February 26, 2019 What’s being billed as the most sweeping piece of conservation legislation in more than a decade will provide Tennessee millions of dollars for land and aquatic conservation after overwhelmingly passing the House Tuesday evening.
The Natural Resources Management Act bundles more than 100 individual land bills and re-authorizes the lapsed Land and Water Conservation Fund. That fund is the highlight of the act, according to lawmakers, and has provided more than $200 million in conservation to Tennessee since it went into effect in the 1960s. The fund lapsed in September and became the focus of the nearly 700-page measure that is headed for the president’s approval.
"This comprehensive legislation will preserve and protect the special places that make the great state of Tennessee a destination for outdoor enthusiasts and provide for a robust tourism industry," Rep. Chuck Fleischmann, R-Tenn., said in a statement. "East Tennesseans have incredible access to world-class outdoor recreation, whether that be a hike through the Cherokee National Forest or a visit to the Great Smoky Mountains National Park, and my vote for the package was a vote of support for these special places."
The far-reaching legislation provides provisions for nearly every state. Those provisions were sponsored by 50 senators and co-sponsored by nearly 90 in the last Congress. They have undergone public review in the House, Senate or both, and the majority have passed one chamber, according to a Senate Committee on Energy & Natural Resources overview.
The package primarily provides opportunity for natural resources and community development in the Western U.S. for areas with limited local conservation opportunities, according to the overview.

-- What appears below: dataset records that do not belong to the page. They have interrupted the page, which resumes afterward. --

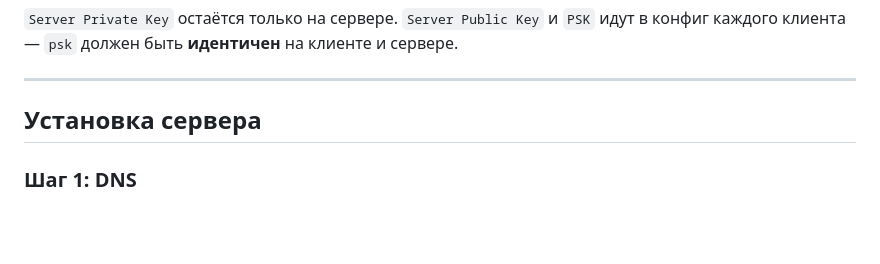
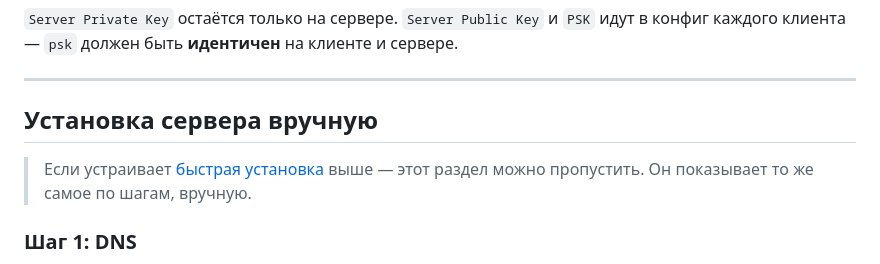
Before and after one commit to klion-gh/phantom, a Markdown page: README.md, the part around one of its changes. GitHub-like rendering; blank space fills up the shorter version.

```diff
--- a/README.md
+++ b/README.md
@@ -92,7 +131,10 @@ psk: "..."
 
 ---
 
-## Установка сервера
+## Установка сервера вручную
+
+> Если устраивает [быстрая установка](#быстрая-установка-сервера-одна-команда) выше —
+> этот раздел можно пропустить. Он показывает то же самое по шагам, вручную.
 
 ### Шаг 1: DNS
 
```
Also changed, not shown: other parts of README.md (+47 -8 lines).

It addresses a litany of topics including land transfers, wilderness area, historic sites, wildland fire operations, a national volcano early warning and monitoring system, search-and recovery-missions, and more.
The House passed the bill with a strong showing of bipartisan support, 363-62. The Senate bill passed Feb. 12, with a vote of 92-8. The act was supported by all Tennessee congressmen except […]